Data distribution is a common problem in observation missions. Data gathered by the satellite has to be distributed among different operational centers using different policies: as fast as possible, creating redundant copies, informing interest scientifics about the new available products, etc. All these policies have to be accomplished taking into account features such as:

  • Performance: To transmit data does not require high computational resources. Small machines with simple architectures (therefore cheap machines) must be able to send information across the Internet using a distribution system.

  • Scalability: A data distribution system must deal with hundreds of clients. To add a new center to distribute content must not be a problem in terms of management or scalability. The system must be supposed to grow independently of the number of users.

  • Availability: A distribution system can not stop working, availability is essential. Information must be available at any moment it does not matter where it is or how to get it.

  • Complexity of management/installation: To install a high performance distribution system must be easy. Others distribution/retrieval systems such as GridFTP needs of other systems (e.g. Globus Toolkit) to be installed and working. A good system must be simple enough to be installed and working in a matter of minutes.

  • User satisfaction: In observation missions the final recipient of the information is a member of the scientific community. This person wants to work easily with the maximum amount of data. For this reason, it is important to provide automatic retrieval technologies based on subscriptions. Using this technology a person only needs to communicate his interests to receive automatically useful information. Others system requires the user to download manually files from FTP servers, being a problem when the amount of information is really high.

Aforementioned features are desired by common distribution systems, but in observation missions it is necessary to deal with other specific problems:

  • Heterogeneity: When involving different centers in the distribution, flexibility is a desired feature. Every center can be managed using different policies. For example an observation center uses FTP to distribute data because during a past mission the infrastructure was thought to be FTP. But three other center uses HTTP, and other one uses HTTPS. A distribution system has to be flexible enough to deal transparently with heterogeneous protocols. We can also find heterogeneity at the data level, therefore a generic system not linked with a concrete set of protocols or information is desirable.

  • Redundancy: Data is fundamental. Using redundancy we increase the availability but in addition, we make information reliable. What happen if we try to download information from a server momentarily not working. In a redundant system other severs would be used in a transparent way, informing about the fallen server.

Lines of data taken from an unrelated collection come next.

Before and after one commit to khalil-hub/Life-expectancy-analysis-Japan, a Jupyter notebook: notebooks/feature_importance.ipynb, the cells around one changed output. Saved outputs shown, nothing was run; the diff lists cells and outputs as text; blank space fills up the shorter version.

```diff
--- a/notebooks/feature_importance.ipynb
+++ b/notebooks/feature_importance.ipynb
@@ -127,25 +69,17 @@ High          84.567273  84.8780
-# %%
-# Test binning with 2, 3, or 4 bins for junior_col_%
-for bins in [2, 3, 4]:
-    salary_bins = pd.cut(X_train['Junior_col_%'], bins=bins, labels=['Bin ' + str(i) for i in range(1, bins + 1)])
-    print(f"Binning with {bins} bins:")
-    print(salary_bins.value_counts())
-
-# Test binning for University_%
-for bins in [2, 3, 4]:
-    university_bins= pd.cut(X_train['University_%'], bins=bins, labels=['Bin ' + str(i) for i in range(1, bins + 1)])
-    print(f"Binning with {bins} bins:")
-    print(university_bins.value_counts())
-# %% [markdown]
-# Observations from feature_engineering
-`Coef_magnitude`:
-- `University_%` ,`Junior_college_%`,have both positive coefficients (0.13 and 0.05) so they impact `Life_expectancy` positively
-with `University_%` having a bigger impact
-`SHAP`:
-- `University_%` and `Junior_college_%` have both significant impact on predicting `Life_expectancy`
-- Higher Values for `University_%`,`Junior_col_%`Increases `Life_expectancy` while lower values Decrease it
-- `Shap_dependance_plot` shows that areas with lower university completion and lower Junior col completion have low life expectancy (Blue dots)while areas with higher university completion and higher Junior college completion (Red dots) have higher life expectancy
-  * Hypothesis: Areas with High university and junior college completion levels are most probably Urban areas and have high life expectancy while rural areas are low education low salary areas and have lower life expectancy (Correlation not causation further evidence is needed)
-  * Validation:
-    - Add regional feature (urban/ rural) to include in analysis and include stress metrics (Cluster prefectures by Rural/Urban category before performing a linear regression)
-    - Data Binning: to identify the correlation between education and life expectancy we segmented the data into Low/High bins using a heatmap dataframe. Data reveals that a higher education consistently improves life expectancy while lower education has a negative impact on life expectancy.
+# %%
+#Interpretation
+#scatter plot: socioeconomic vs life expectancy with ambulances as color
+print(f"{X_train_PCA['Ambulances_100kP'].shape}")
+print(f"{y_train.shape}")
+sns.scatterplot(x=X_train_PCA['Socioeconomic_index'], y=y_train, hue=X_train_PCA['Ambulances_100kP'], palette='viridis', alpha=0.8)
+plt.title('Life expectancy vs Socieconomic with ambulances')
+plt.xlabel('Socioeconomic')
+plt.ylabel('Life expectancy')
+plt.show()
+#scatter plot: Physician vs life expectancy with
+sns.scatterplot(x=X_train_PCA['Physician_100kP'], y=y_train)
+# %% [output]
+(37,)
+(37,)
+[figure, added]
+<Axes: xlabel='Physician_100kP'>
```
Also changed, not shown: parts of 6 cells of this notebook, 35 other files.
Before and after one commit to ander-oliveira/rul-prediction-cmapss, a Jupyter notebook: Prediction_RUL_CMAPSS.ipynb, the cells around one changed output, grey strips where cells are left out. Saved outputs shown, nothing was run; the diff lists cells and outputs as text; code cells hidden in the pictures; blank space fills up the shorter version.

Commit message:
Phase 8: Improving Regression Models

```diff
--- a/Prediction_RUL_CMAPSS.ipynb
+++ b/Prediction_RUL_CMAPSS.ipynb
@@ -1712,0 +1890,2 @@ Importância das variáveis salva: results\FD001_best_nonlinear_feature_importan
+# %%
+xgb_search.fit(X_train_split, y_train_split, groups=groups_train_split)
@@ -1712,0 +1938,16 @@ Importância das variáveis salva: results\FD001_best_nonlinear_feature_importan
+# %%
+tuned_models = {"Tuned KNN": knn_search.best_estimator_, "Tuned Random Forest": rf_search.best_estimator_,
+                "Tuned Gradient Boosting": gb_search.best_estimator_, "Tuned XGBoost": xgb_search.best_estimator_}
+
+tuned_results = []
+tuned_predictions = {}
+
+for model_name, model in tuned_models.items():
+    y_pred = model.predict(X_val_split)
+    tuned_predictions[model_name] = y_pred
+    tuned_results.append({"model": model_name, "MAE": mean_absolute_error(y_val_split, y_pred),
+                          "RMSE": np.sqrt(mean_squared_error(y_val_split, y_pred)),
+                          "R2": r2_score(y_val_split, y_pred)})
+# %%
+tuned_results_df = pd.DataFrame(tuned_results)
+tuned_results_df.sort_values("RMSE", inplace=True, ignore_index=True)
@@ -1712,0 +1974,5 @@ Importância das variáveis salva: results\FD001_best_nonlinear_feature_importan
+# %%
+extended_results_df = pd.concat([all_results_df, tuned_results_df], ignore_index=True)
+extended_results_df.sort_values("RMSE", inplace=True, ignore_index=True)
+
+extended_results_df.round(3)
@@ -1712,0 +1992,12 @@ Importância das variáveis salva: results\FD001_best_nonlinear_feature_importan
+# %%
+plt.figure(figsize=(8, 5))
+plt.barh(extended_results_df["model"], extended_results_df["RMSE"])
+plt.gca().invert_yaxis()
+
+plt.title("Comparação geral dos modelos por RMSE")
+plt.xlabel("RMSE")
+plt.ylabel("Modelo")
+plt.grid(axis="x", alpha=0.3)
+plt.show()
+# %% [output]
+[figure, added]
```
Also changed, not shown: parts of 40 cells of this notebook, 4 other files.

  • Communities of users: Small scientific communities are the last recipients of the information. These users will probably be interested in the same files and will want the information to be available as soon as it appears. This means that sets of files have to be downloaded by several users at the same time with no problems.